“Philip Rodrigs probably has the best record in the peer group over five years, and he has just been given the chance to run the UK Alpha fund – it was a natural stepping stone for him to take over [from Ken Hsia]. The Asia Ex Japan fund’s performance has also been fantastic. We are now having to manage flows, so we are not taking on institutional mandates or proactively marketing it to clients,” says Aird.
“Alastair Mundy is most famous for being a contrarian investor. He has run UK Special Situations as the named manager for over 10 years and the performance has been outstanding. The fund should be bigger, but there are bigger people ahead in the queue.”
It is Mundy who frequently crops up on fund selectors’ lists.
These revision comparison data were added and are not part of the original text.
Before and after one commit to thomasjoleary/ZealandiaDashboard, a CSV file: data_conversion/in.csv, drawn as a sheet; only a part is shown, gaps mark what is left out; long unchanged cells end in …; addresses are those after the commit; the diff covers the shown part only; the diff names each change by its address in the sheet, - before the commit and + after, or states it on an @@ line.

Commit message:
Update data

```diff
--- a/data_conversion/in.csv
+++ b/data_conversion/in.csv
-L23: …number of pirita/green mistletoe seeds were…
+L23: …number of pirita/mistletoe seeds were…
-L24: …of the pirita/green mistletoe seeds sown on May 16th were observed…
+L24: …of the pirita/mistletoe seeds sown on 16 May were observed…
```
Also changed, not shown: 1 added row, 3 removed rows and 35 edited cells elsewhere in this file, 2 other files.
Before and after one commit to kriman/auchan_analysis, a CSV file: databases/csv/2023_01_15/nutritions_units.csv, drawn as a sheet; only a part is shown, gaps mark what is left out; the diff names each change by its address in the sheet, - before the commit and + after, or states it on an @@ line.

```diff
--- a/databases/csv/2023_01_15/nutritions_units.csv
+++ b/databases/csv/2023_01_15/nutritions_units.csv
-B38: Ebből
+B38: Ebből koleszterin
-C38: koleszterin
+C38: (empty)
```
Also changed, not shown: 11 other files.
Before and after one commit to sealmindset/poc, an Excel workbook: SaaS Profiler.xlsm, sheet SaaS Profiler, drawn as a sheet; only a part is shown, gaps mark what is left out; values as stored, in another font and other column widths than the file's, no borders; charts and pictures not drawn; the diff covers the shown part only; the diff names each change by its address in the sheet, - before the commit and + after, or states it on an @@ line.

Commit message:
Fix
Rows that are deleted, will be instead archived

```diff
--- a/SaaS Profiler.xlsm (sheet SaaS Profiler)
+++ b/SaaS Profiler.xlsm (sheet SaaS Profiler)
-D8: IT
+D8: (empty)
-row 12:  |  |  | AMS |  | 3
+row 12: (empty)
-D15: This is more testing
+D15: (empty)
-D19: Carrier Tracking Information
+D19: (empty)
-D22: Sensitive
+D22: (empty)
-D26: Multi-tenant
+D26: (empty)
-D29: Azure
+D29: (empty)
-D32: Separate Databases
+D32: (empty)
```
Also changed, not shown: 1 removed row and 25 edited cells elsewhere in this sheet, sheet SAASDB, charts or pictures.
Ben Seager-Scott, senior research analyst at Bestinvest, says: “The firm offers a reasonably broad range of investment products but is probably best known for some of its specialist offerings. One of its better-known managers, Alastair Mundy, is renowned for his highly contrarian style, looking to benefit from unloved companies that have serious turnaround potential – he can often be found in meetings and at conferences talking about picking (metaphorical) fights with old ladies.”
Martin Bamford, managing director as Informed Choice, concurs: “We have recommended [Investec] in the past for their Cautious Managed fund, run by Alastair Mundy who is well known for his contrarian style of investing. Their Global Gold fund has also performed well relative to other commodities funds, offering investors an indirect way to access the price of precious metals.”
Cazenove duo Marcus Brookes and Robin McDonald are long-term investors in Mundy’s UK Special Situations fund. “We have been in this fund for many years as we like Alastair’s value contrarian approach. Back in 2009 when everyone was too fearful he was adding risk via very cheap stocks that were already priced for bankruptcy, yet would survive due to strong management teams and a moderating backdrop.”
The total assets in Investec’s UK Oeic amount to £9.5bn, which places it in 23rd place for assets under management.
“When we started out in the UK in 1998 we had total assets of £280m; at the end of July the UK Oeic was £9.5bn. If we strip out those asset managers which are not independent, such as those which are connected to a bank or a life company, we are the 11th largest,” Aird says.
“It is our long -term goal to be in the top 10,” Aird adds. “In the next two years we can comfortably get in.”